It's a similar story on the Commodore 64, the Atari 2600, and many others: These platforms can do some simple 2D manipulations on sprites like stretching and sometimes flipping like you've seen, but never rotations.

  • 20
    "I don't think there's enough time on this slow hardware to do that." There absolutely is not enough time. See the NESDev Wiki's frame timing description and diagram: each memory access takes 2 cycles, and there is only one idle cycle per scanline. So adding another 14 bytes * 2 bytes/cycle * 8 sprites per scanline = 224 cycles per scanline would certainly not be feasible.
    – NobodyNada
    Commented Nov 9, 2021 at 19:32
  • 5
    One can imagine a more complex PPU design that could access memory in one cycle, or gradually loads sprite tiles over a period of 8 lines before they're needed -- but any method to rotate sprites would have greatly increased the cost and complexity of the PPU for very little benefit, and keeping costs down was extremely high-priority during the NES's development.
    – NobodyNada
    Commented Nov 9, 2021 at 19:32
  • 15
    @NobodyNada: Exactly. If you need to rotate a sprite by 90°, the fast and easy solution is to make a set of pre-rotated bitmaps. Sure, it doubles the amount of ROM needed for the sprite, but that's the only cost, and I doubt that it would be breaking for most games that need it. And if you don't need it, you won't need to pay the cost. Commented Nov 9, 2021 at 22:36
  • 8
    Note that this is somewhat true today. Simple GPU settings can set tiling to x=-1 (horizontal flip) or y=-1 (vertical flip) or both (180 rotation). A 90 or 270 rotation requites playing with the matrixes. Commented Nov 10, 2021 at 0:50

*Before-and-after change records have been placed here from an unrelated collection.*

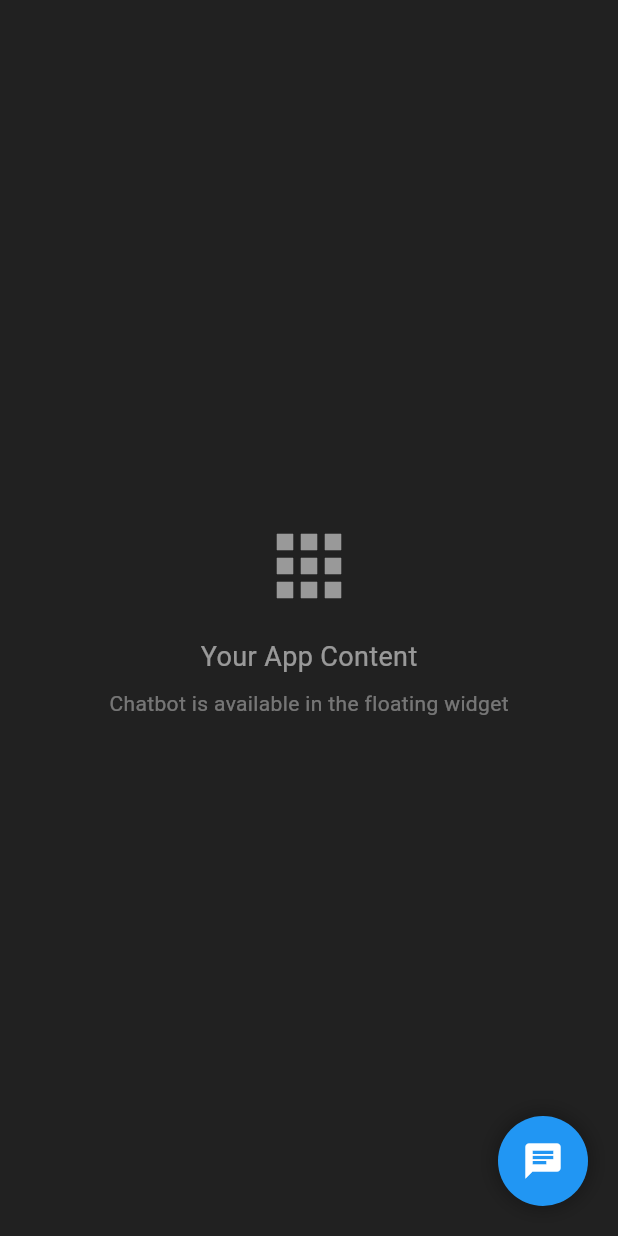
After one commit to streminiai/streminiai, a Flutter app: the screen it shows after launch, after a tap on the "chat" icon, after a tap on the "remove" icon, on a phone screen of 412 x 824 dp. The commit adds this screen. Run offline on Flutter 3.47's test engine with Material 3 defaults, Android fonts, the light colour scheme and no system bars; our stand-ins replace flutter_riverpod; missing offline and left inert: flutter_overlay_window.

Commit message:
floating widget attempt

```diff
--- a/frontend/lib/main.dart
+++ b/frontend/lib/main.dart
@@ -1,9 +1,20 @@
 import 'package:flutter/material.dart';
 import 'package:flutter_riverpod/flutter_riverpod.dart';
-import 'screens/chat_screen.dart';
+import 'screens/home_screen.dart';
+import 'utils/overlay_permission.dart';
+import 'overlay/overlay_entry.dart' as overlay;
 
-void main() {
+void main() async {
+  WidgetsFlutterBinding.ensureInitialized();
+  await requestOverlayPermissionIfNeeded();
   runApp(const ProviderScope(child: StreminiChatbotApp()));
+}
+
+// The Android overlay service resolves this symbol by name. Keeping it in
+// main.dart ensures the VM can find it. It forwards to our overlay UI.
+@pragma('vm:entry-point')
+void overlayMain() {
+  overlay.overlayMainEntry();
 }
 
 class StreminiChatbotApp extends StatelessWidget {
@@ -23,7 +34,7 @@ class StreminiChatbotApp extends StatelessWidget {
           elevation: 0,
         ),
       ),
-      home: const ChatScreen(),
+      home: const HomeScreen(),
       debugShowCheckedModeBanner: false,
     );
   }
--- /dev/null
+++ b/frontend/lib/overlay/overlay_entry.dart
@@ -0,0 +1,54 @@
+import 'package:flutter/material.dart';
+import 'package:flutter_overlay_window/flutter_overlay_window.dart';
+
+// This is the actual UI builder for the overlay. The entrypoint that the
+// Android service resolves will be declared in main.dart and will forward here.
+void overlayMainEntry() {
+  WidgetsFlutterBinding.ensureInitialized();
+  runApp(const _OverlayBubbleApp());
+}
+
+class _OverlayBubbleApp extends StatelessWidget {
+  const _OverlayBubbleApp({super.key});
+
+  @override
+  Widget build(BuildContext context) {
+    return MaterialApp(
+      debugShowCheckedModeBanner: false,
+      theme: ThemeData.dark().copyWith(scaffoldBackgroundColor: Colors.transparent),
+      home: const _OverlayBubble(),
+    );
+  }
+}
+
+class _OverlayBubble extends StatelessWidget {
+  const _OverlayBubble({super.key});
+
+  @override
+  Widget build(BuildContext context) {
+    return GestureDetector(
+      onTap: () async {
+        // Close overlay; bringing app to foreground is platform-specific.
+        await FlutterOverlayWindow.closeOverlay();
+      },
+      child: Container(
+        alignment: Alignment.center,
+        width: 80,
+        height: 80,
+        decoration: const BoxDecoration(
+          color: Colors.transparent,
+          shape: BoxShape.circle,
+        ),
+        child: Container(
+          width: 60,
+          height: 60,
+          decoration: const BoxDecoration(
+            color: Colors.blue,
+            shape: BoxShape.circle,
+          ),
+          child: const Icon(Icons.chat, color: Colors.white),
+        ),
+      ),
+    );
+  }
+}
--- a/frontend/lib/providers/chat_provider.dart
+++ b/frontend/lib/providers/chat_provider.dart
@@ -93,3 +93,24 @@ class ChatNotifier extends AsyncNotifier<List<Message>> {
 /// Provider to read/write chat messages.
 final chatNotifierProvider =
     AsyncNotifierProvider<ChatNotifier, List<Message>>(ChatNotifier.new);
+
+/// Provider to track if the floating chat widget is expanded.
+final chatExpandedProvider = StateNotifierProvider<ChatExpandedNotifier, bool>(
+  (ref) => ChatExpandedNotifier(),
+);
+
+class ChatExpandedNotifier extends StateNotifier<bool> {
+  ChatExpandedNotifier() : super(false);
+
+  void toggle() {
+    state = !state;
+  }
+
+  void expand() {
+    state = true;
+  }
+
+  void minimize() {
+    state = false;
+  }
+}
--- /dev/null
+++ b/frontend/lib/screens/home_screen.dart
@@ -0,0 +1,87 @@
+import 'package:flutter/material.dart';
+import 'package:flutter_riverpod/flutter_riverpod.dart';
+import '../widgets/floating_chat_widget.dart';
+import '../providers/chat_provider.dart';
+import 'package:flutter_overlay_window/flutter_overlay_window.dart';
+import '../utils/overlay_controller.dart';
+
+class HomeScreen extends ConsumerStatefulWidget {
+  const HomeScreen({super.key});
+
+  @override
+  ConsumerState<HomeScreen> createState() => _HomeScreenState();
+}
+
+class _HomeScreenState extends ConsumerState<HomeScreen> with WidgetsBindingObserver {
+  @override
+  void initState() {
+    super.initState();
+    WidgetsBinding.instance.addObserver(this);
+  }
+
+  @override
+  void dispose() {
+    WidgetsBinding.instance.removeObserver(this);
+    super.dispose();
+  }
+
+  @override
+  void didChangeAppLifecycleState(AppLifecycleState state) async {
+    super.didChangeAppLifecycleState(state);
+    if (state == AppLifecycleState.paused) {
+      await OverlayController.showBubble();
+    }
+  }
+
+  @override
+  Widget build(BuildContext context) {
+    final isChatExpanded = ref.watch(chatExpandedProvider);
+
+    return PopScope(
+      canPop: !isChatExpanded,
+      onPopInvoked: (didPop) {
+        if (didPop) return;
+        if (isChatExpanded) {
+          ref.read(chatExpandedProvider.notifier).minimize();
+          OverlayController.showBubble();
+        }
+      },
+      child: Scaffold(
+        backgroundColor: Colors.grey[900],
+        body: Stack(
+          children: [
+            Center(
+              child: Column(
+                mainAxisAlignment: MainAxisAlignment.center,
+                children: [
+                  const Icon(
+                    Icons.apps,
+                    size: 64,
+                    color: Colors.white54,
+                  ),
+                  const SizedBox(height: 16),
+                  const Text(
+                    'Your App Content',
+                    style: TextStyle(
+                      color: Colors.white54,
+                      fontSize: 18,
+                    ),
+                  ),
+                  const SizedBox(height: 8),
+                  const Text(
+                    'Chatbot is available in the floating widget',
+                    style: TextStyle(
+                      color: Colors.white38,
+                      fontSize: 14,
+                    ),
+                  ),
+                ],
+              ),
+            ),
+            const FloatingChatWidget(),
+          ],
+        ),
+      ),
+    );
+  }
+}
--- /dev/null
+++ b/frontend/lib/utils/overlay_controller.dart
@@ -0,0 +1,49 @@
+import 'dart:developer' as dev;
+import 'package:flutter_overlay_window/flutter_overlay_window.dart';
+
+class OverlayController {
+  static Future<bool> ensurePermission() async {
+    final granted = await FlutterOverlayWindow.isPermissionGranted();
+    if (granted == true) return true;
+    final ok = await FlutterOverlayWindow.requestPermission();
+    return ok == true;
+  }
+
+  static Future<bool> showBubble() async {
+    try {
+      final hasPermission = await ensurePermission();
+      if (!hasPermission) {
+        dev.log('Overlay permission denied', name: 'overlay');
+        return false;
+      }
+      final active = await FlutterOverlayWindow.isActive();
+      if (active == true) return true;
+      final result = await FlutterOverlayWindow.showOverlay(
+        entryPoint: 'overlayMain',
+        height: 100,
+        width: 100,
+        enableDrag: true,
+        alignment: OverlayAlignment.centerRight,
+        overlayTitle: 'Stremini Chat',
+        flag: OverlayFlag.defaultFlag,
+        visibility: NotificationVisibility.visibilityPublic,
+      );
+      dev.log('showOverlay result: $result', name: 'overlay');
+      return true;
+    } catch (e) {
+      dev.log('Failed to show overlay: $e', name: 'overlay', error: e);
+      return false;
+    }
+  }
+
+  static Future<void> closeBubble() async {
+    try {
+      final active = await FlutterOverlayWindow.isActive();
+      if (active == true) {
+        await FlutterOverlayWindow.closeOverlay();
+      }
+    } catch (e) {
+      dev.log('Failed to close overlay: $e', name: 'overlay', error: e);
+    }
+  }
+}
--- /dev/null
+++ b/frontend/lib/utils/overlay_permission.dart
@@ -0,0 +1,8 @@
+import 'package:flutter_overlay_window/flutter_overlay_window.dart';
+
+Future<void> requestOverlayPermissionIfNeeded() async {
+  final granted = await FlutterOverlayWindow.isPermissionGranted();
+  if (granted == false) {
+    await FlutterOverlayWindow.requestPermission();
+  }
+}
--- /dev/null
+++ b/frontend/lib/widgets/floating_chat_widget.dart
@@ -0,0 +1,164 @@
+import 'package:flutter/material.dart';
+import 'package:flutter_riverpod/flutter_riverpod.dart';
+import 'chat_body.dart';
+import 'message_input.dart';
+import '../providers/chat_provider.dart';
+import 'package:flutter_overlay_window/flutter_overlay_window.dart';
+import '../utils/overlay_controller.dart';
+
+class FloatingChatWidget extends ConsumerStatefulWidget {
+  const FloatingChatWidget({super.key});
+
+  @override
+  ConsumerState<FloatingChatWidget> createState() => _FloatingChatWidgetState();
+}
+
+class _FloatingChatWidgetState extends ConsumerState<FloatingChatWidget> {
+  @override
+  Widget build(BuildContext context) {
+    final isExpanded = ref.watch(chatExpandedProvider);
+
+    return Positioned(
+      bottom: 20,
+      right: 20,
+      child: isExpanded ? _buildExpandedWidget() : _buildMinimizedWidget(),
+    );
+  }
+
+  Widget _buildMinimizedWidget() {
+    return GestureDetector(
+      onTap: () {
+        ref.read(chatExpandedProvider.notifier).expand();
+      },
+      child: Container(
+        width: 60,
+        height: 60,
+        decoration: BoxDecoration(
+          color: Colors.blue,
+          shape: BoxShape.circle,
+          boxShadow: [
+            BoxShadow(
+              color: Colors.black.withOpacity(0.3),
+              blurRadius: 10,
+              spreadRadius: 2,
+            ),
+          ],
+        ),
+        child: const Icon(
+          Icons.chat,
+          color: Colors.white,
+          size: 28,
+        ),
+      ),
+    );
+  }
+
+  Widget _buildExpandedWidget() {
+    return Container(
+      width: 380,
+      height: 600,
+      constraints: BoxConstraints(
+        maxWidth: MediaQuery.of(context).size.width - 40,
+        maxHeight: MediaQuery.of(context).size.height - 40,
+      ),
+      decoration: BoxDecoration(
+        color: Colors.black,
+        borderRadius: BorderRadius.circular(16),
+        boxShadow: [
+          BoxShadow(
+            color: Colors.black.withOpacity(0.5),
+            blurRadius: 20,
+            spreadRadius: 5,
+          ),
+        ],
+        border: Border.all(
+          color: Colors.grey[800]!,
+          width: 1,
+        ),
+      ),
+      child: Column(
+        children: [
+          _buildHeader(),
+          Expanded(
+            child: ClipRRect(
+              borderRadius: const BorderRadius.vertical(
+                bottom: Radius.circular(16),
+              ),
+              child: Column(
+                children: [
+                  const Expanded(child: ChatBody()),
+                  const MessageInput(),
+                ],
+              ),
+            ),
+          ),
+        ],
+      ),
+    );
+  }
+
+  Widget _buildHeader() {
+    return Container(
+      padding: const EdgeInsets.symmetric(horizontal: 12, vertical: 8),
+      decoration: BoxDecoration(
+        color: Colors.black,
+        borderRadius: const BorderRadius.vertical(
+          top: Radius.circular(16),
+        ),
+        border: Border(
+          bottom: BorderSide(
+            color: Colors.grey[800]!,
+            width: 1,
+          ),
+        ),
+      ),
+      child: Row(
+        children: [
+          Container(
+            width: 24,
+            height: 24,
+            decoration: const BoxDecoration(
+              color: Colors.blue,
+              shape: BoxShape.circle,
+            ),
+            child: const Icon(
+              Icons.flash_on,
+              color: Colors.white,
+              size: 16,
+            ),
+          ),
+          const SizedBox(width: 8),
+          const Expanded(
+            child: Text(
+              'Stremini AI',
+              style: TextStyle(
+                color: Colors.white,
+                fontSize: 16,
+                fontWeight: FontWeight.w600,
+              ),
+            ),
+          ),
+          Material(
+            color: Colors.transparent,
+            child: InkWell(
+              onTap: () {
+                // Minimize in-app widget and show system overlay bubble
+                ref.read(chatExpandedProvider.notifier).minimize();
+                OverlayController.showBubble();
+              },
+              borderRadius: BorderRadius.circular(20),
+              child: Container(
+                padding: const EdgeInsets.all(8),
+                child: const Icon(
+                  Icons.remove,
+                  color: Colors.white,
+                  size: 20,
+                ),
+              ),
+            ),
+          ),
+        ],
+      ),
+    );
+  }
+}
--- a/frontend/pubspec.yaml
+++ b/frontend/pubspec.yaml
@@ -13,6 +13,8 @@ dependencies:
   flutter_riverpod: ^3.0.3
   cupertino_icons: ^1.0.2
   http: ^1.5.0
+  flutter_background_service: ^5.1.0
+  flutter_overlay_window: ^0.5.0
 
 dev_dependencies:
   flutter_test:
```
Also changed, not shown: 2 other files.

You must log in to answer this question.

Not the answer you're looking for? Browse other questions tagged .